We want to be told what to do. Keep your mind out of the Fifty Shades gutter… not like that. There are parts of each of our businesses that we genuinely just want some expert to tell us what to do because we really, honestly can’t decide. Sometimes it’s a pricing issue. Sometimes it’s a marketing conundrum. Often we can rely on one another for this, but sometimes we’re all stymied.
I’m guessing you’ve hit moments like this in your practice. Times when you’ve thought and over-thought so much that your choices feel all jumbled and their outcomes confused. Times when you’re in over your head with something that isn’t your strong suit and makes your IQ plummet just to learn about (i.e. my relationship with what I consider advanced technology). Yay, welcome to the club!
I’m a Myers Briggs “J” to a tee. I usually decide quickly and easily. When I can’t make a decision I am anxious. I really really hate it. So wanting to be told what to do doesn’t come up for me often but when it has, I’ve felt immediately soothed by my business consultant saying “This is what you do. This is how you do it. This is when it should be done by.” An assignment! Goody!
Those of you who aren’t quite as eager to do what you’re told may think you want to be told what to do and then rebel. You get told to do ABC and you are certain that XYZ is a better choice. Awesome! Being told what to do provided clarity about what you really want!
Here’s the thing: There’s no shame in wanting someone to give you direction. You’re still self-actualized. You’re still the boss. You don’t have to reinvent the wheel if someone else has done the research. Plus, you can try one way, theirs or yours, for a little while and change it up if it isn’t for you. Or you can flirt with the suggestion given without having to marry it.
Obviously, there’s no one answer that’s going to work for everyone. People’s individual needs and struggles are as different as they are. Blanket advice, including the advice you read from me, is dangerous if you don’t run it through your personal sense of ethics, willingness or ability to comply, energy level, time availability, motivation for change, etc.
So, if you hit that wall and want some answers, let me know. I’ll run some by you and you can see if they’re a fit. Don’t try to do this stuff in a bubble, build community, find a mentor (paid or not, me or not) and know that we all want someone else to take the responsibility of making every single decision off of our shoulders sometimes. Even control freaks like me.
Have you been there? What has helped? Let us know in the comments.

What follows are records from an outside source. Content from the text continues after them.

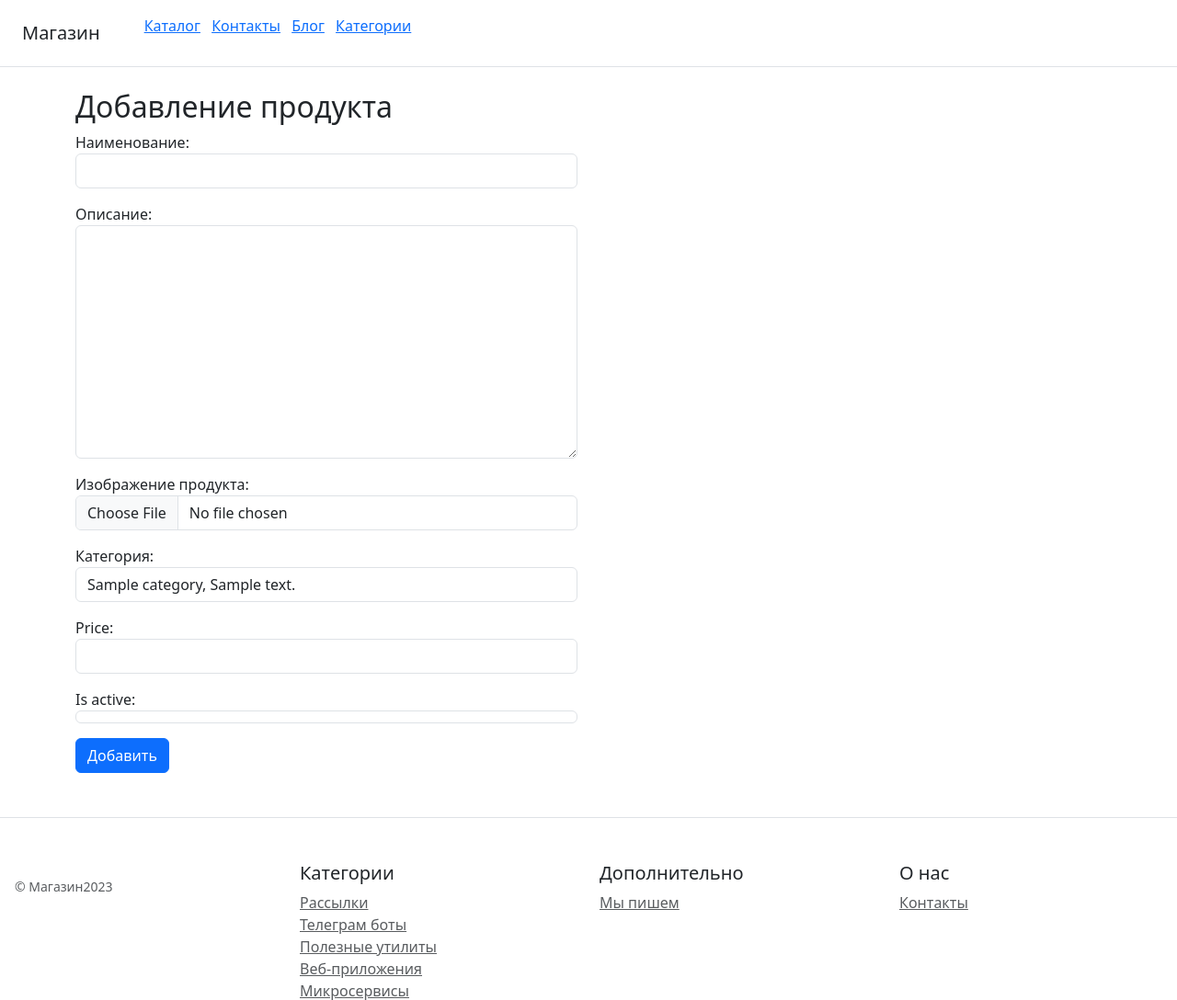
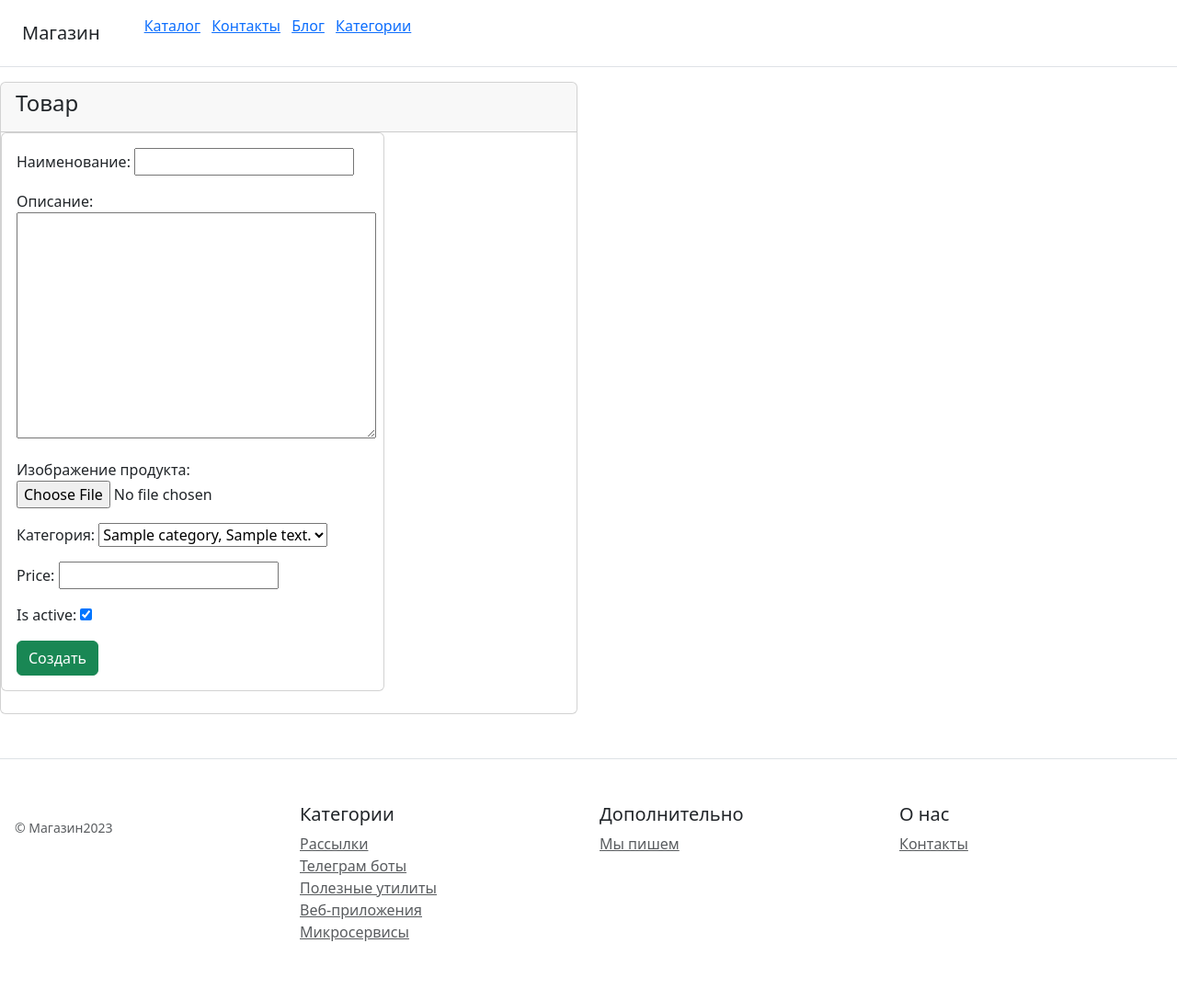
Before and after one commit to denanmax/hw_19.2, a Django app: page /create/ in a window 1280 px wide. Shown: the top 1088 px of the page at 92% size. After the commit the page ends 1024 px from the top, so only its background shows below. Run offline with Django 4.2, Linux system fonts and the light colour scheme; tables that the repository leaves empty hold one stand-in row (values such as "Sample post"); parts of the project's set-up code (start-up, migrations or seed data) failed here and were passed over; some libraries are stand-ins or nearby versions.

Commit message:
checkbox fixed

```diff
--- a/catalog/froms.py
+++ b/catalog/froms.py
@@ -1,4 +1,5 @@
 from django import forms
+from django.forms import CheckboxInput
 
 from catalog.models import Product, Category, Version
 
@@ -26,7 +27,7 @@ class ProhibitedWordsMixin:
         return cleaned_data
 
 
-class ProductForm(StyleFormMixin, ProhibitedWordsMixin, forms.ModelForm):
+class ProductForm(ProhibitedWordsMixin, forms.ModelForm):
     class Meta:
         model = Product
         fields = '__all__'
@@ -44,12 +45,12 @@ class ProductForm(StyleFormMixin, ProhibitedWordsMixin, forms.ModelForm):
 
 
 
-class Category_form(StyleFormMixin, ProhibitedWordsMixin, forms.ModelForm):
+class CategoryForm(StyleFormMixin, ProhibitedWordsMixin, forms.ModelForm):
     class Meta:
         model = Category
         fields = '__all__'
 
-class VersionForm(StyleFormMixin, forms.ModelForm):
+class VersionForm(forms.ModelForm):
     class Meta:
         model = Version
         fields = '__all__'
--- a/catalog/models.py
+++ b/catalog/models.py
@@ -44,7 +44,7 @@ class Version(models.Model):
     product = models.ForeignKey(Product, on_delete=models.CASCADE, verbose_name='Продукт')
     version_number = models.IntegerField(verbose_name='номер версии')
     version_name = models.CharField(max_length=50, verbose_name='название версии')
-    is_current = models.BooleanField(default=True, verbose_name='признак текущей версии', unique=True)
+    is_current = models.BooleanField(default=False, verbose_name='признак текущаей версии')
 
     class Meta:
         verbose_name = 'Версия'
--- a/catalog/templates/catalog/product_form.html
+++ b/catalog/templates/catalog/product_form.html
@@ -1,37 +1,44 @@
 {% extends 'catalog/base.html' %}
-
-{% block content %}
-
-<div class="container mt-4">
-    <div class="row">
+{% load filters %}
+{% block content%}
+<div class="col-12">
+    <form class="row" method="post">
         <div class="col-6">
-            <h2 class="title">
-                Добавление продукта
-            </h2>
-
+            <div class='card'>
                <div class="card-header">
+                   <h4 class="card-title">
+                       Товар
+                   </h4>
+               </div>
+                   <div class='col-8 mb-4'>
+                       <div class="card">
                            <div class="card-body">
-                    <form method="post" enctype="multipart/form-data">
-                        {% csrf_token %}
+                                   {%csrf_token%}
                                    {{ form.as_p }}
-                        <button type="submit" class="btn btn-primary">
+                                   <button type="submit" class="btn btn-success">
                                        {% if object %}
                                            Сохранить
                                        {% else %}
-                            Добавить
+                                           Создать
                                        {% endif %}
                                    </button>
-                    </form>
+                           </div>
+                       </div>
                    </div>
                </div>
         </div>
         {% if object %}
-        <div class="col-6">
+        <div class="col-6 mb-4">
+            <div class='card'>
+
                     <div class="card-header">
-              <div class="card-body text-start">
-                <h1 class="card-title text-center">
-                    Версии продукта
-                </h1>
+                        <h4 class="card-title">
+                            Версия
+                        </h4>
+                    </div>
+                    <div class='col-8 mb-4'>
+                       <div class="card">
+                           <div class="card-body">
                                 {{ formset.management_form }}
                                 {% for form in formset.forms %}
                                     {{ form.as_p }}
@@ -42,8 +49,10 @@
                            </div>
                        </div>
                     </div>
-        {% endif %}
+
             </div>
         </div>
-
+        {% endif %}
+    </form>
+</div>
 {% endblock %}
--- a/catalog/views.py
+++ b/catalog/views.py
@@ -5,7 +5,7 @@ from django.urls import reverse_lazy
 from django.views.generic import ListView, DetailView, CreateView, UpdateView, DeleteView
 from django.forms import inlineformset_factory
 
-from catalog.froms import ProductForm, Category_form, VersionForm
+from catalog.froms import ProductForm, CategoryForm, VersionForm
 from catalog.models import Product, Contact, Category, Version
 
 
@@ -46,7 +46,7 @@ class ProductUpdateView(UpdateView):
 
     def get_context_data(self, **kwargs):
         context_data = super().get_context_data(**kwargs)
-        VersionFormset = inlineformset_factory(Product, Version, form=Category_form, extra=1)
+        VersionFormset = inlineformset_factory(Product, Version, form=VersionForm, extra=1)
         if self.request.method == 'POST':
             context_data['formset'] = VersionFormset(self.request.POST, instance=self.object)
         else:
@@ -73,17 +73,17 @@ class CategoryListView(ListView):
 
 class CategoryCreateView(CreateView):
     model = Category
-    form_class = Category_form
+    form_class = CategoryForm
     success_url = reverse_lazy('category_list')
 
 class CategoryUpdateView(UpdateView):
     model = Category
-    form_class = Category_form
+    form_class = CategoryForm
     success_url = reverse_lazy('category_list')
 
     def get_context_data(self, **kwargs):
         context_data = super().get_context_data(**kwargs)
-        CategoryFormset = inlineformset_factory(Category, Product, form=Category_form, extra=1)
+        CategoryFormset = inlineformset_factory(Category, Product, form=CategoryForm, extra=1)
         if self.request.method == 'POST':
             context_data['formset'] = CategoryFormset(self.request.POST, instance=self.object)
         else:
```
Lines whose indentation alone changed are shown as unchanged.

Allison Puryear is an LCSW with a nearly diagnosable obsession with business development. She has started practices in three different states and wants you to know that building a private practice is shockingly doable when you have a plan and support. After retiring her individual consultation services, she opened the Abundance Party, where you can get practice-building help for the cost of a copay. You can download a free private practice checklist to make sure you have your ducks in a row, get weekly private practice tips, listen to the podcast, hop into the free Facebook Group. Allison is all about helping you gain the confidence and tools you need to succeed.